By Ryan Handlarski . In 2015, Sidney Crosby was going through the worst slump of his career. He had 15 points in 23 games and instead of being in his usual top five spot among the NHL scoring leaders, was ranked somewhere in the hundreds. Sports writers started to write him off as going through an inevitable decline that happens with age and following injuries. Other sports reporters were saying that the Penguins should trade him while he still had some value. Advanced stats sports reporters (I love advanced stats) were showing charts that demonstrated that his decline could actually be explained by a steady decline that had started years earlier and the decline was simply proceeding as expected. Then the calendar year changed. In 2016, Crosby broke out of his slump and went on a tear. He finished the year third in NHL scoring and then won the Stanley Cup and Conn Smythe trophy as the most valuable player in the NHL playoffs. Two months later, he won MVP of the World Cup of Hockey while leading Canada to a gold medal. How could the people who had written him off have been so wrong? And what does this have to do with lawyers? Read more

Presumption of innocence reaches beyond courtroom: Handlarski

The presumption of innocence is much more than a legal construct — it is a cornerstone of any civilized society, Toronto criminal lawyer Ryan Handlarski tells Canadian Lawyer . Read more

Ryerson has chance to break from traditional legal education: Handlarski

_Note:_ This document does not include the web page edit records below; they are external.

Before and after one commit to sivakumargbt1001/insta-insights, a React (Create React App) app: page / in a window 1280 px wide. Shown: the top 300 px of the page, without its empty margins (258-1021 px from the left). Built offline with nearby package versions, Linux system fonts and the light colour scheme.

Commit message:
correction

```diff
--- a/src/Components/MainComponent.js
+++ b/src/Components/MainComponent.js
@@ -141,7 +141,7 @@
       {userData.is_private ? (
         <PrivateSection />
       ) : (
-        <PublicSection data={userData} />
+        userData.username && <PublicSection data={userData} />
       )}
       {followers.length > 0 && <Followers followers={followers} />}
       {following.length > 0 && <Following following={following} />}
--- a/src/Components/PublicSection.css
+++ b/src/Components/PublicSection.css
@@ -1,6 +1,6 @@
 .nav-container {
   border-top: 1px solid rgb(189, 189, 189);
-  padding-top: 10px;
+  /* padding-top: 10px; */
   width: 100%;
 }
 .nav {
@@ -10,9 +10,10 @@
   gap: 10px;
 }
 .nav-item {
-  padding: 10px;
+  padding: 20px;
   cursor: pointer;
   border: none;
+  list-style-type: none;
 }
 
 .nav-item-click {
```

Ryerson University’s new law school brings with it the opportunity to revitalize legal education, Toronto criminal lawyer Ryan Handlarski tells AdvocateDaily.com. Read more

Weigh costs, benefits when choosing a law school: Handlarski

Toronto criminal lawyer Ryan Handlarski has a message for students — graduating with a manageable debt should be more important than the name of the law school on your diploma. Read more

Consider grassroots options for treating drug addiction: Handlarski

Opening the administration of methadone to those who have a “stake in the recovery of the drug addicts” is a way to create a treatment system that works, Toronto criminal lawyer Ryan Handlarski writes in The Lawyer’s Daily . Read more

What law students, legal entrepreneurs can learn from Ferris Bueller

By Ryan Handlarski . “Life moves pretty fast,” says a young Matthew Broderick to the camera breaking the fourth wall with the audience in the classic 80s movie Ferris Bueller’s Day Off. “If you don’t stop and look around once in a while, you could miss it.” Read more

Criminal clients don't play golf

By Ryan Handlarski . To whoever said that “golf is a good walk spoiled” – I say amen brother! Read more

Seek advice of those close to gun violence: Handlarski to politicians

Toronto criminal lawyer Ryan Handlarski has some advice for the city’s new council as it grapples with a growing gun violence issue — talk to the people who deal with the problem. Read more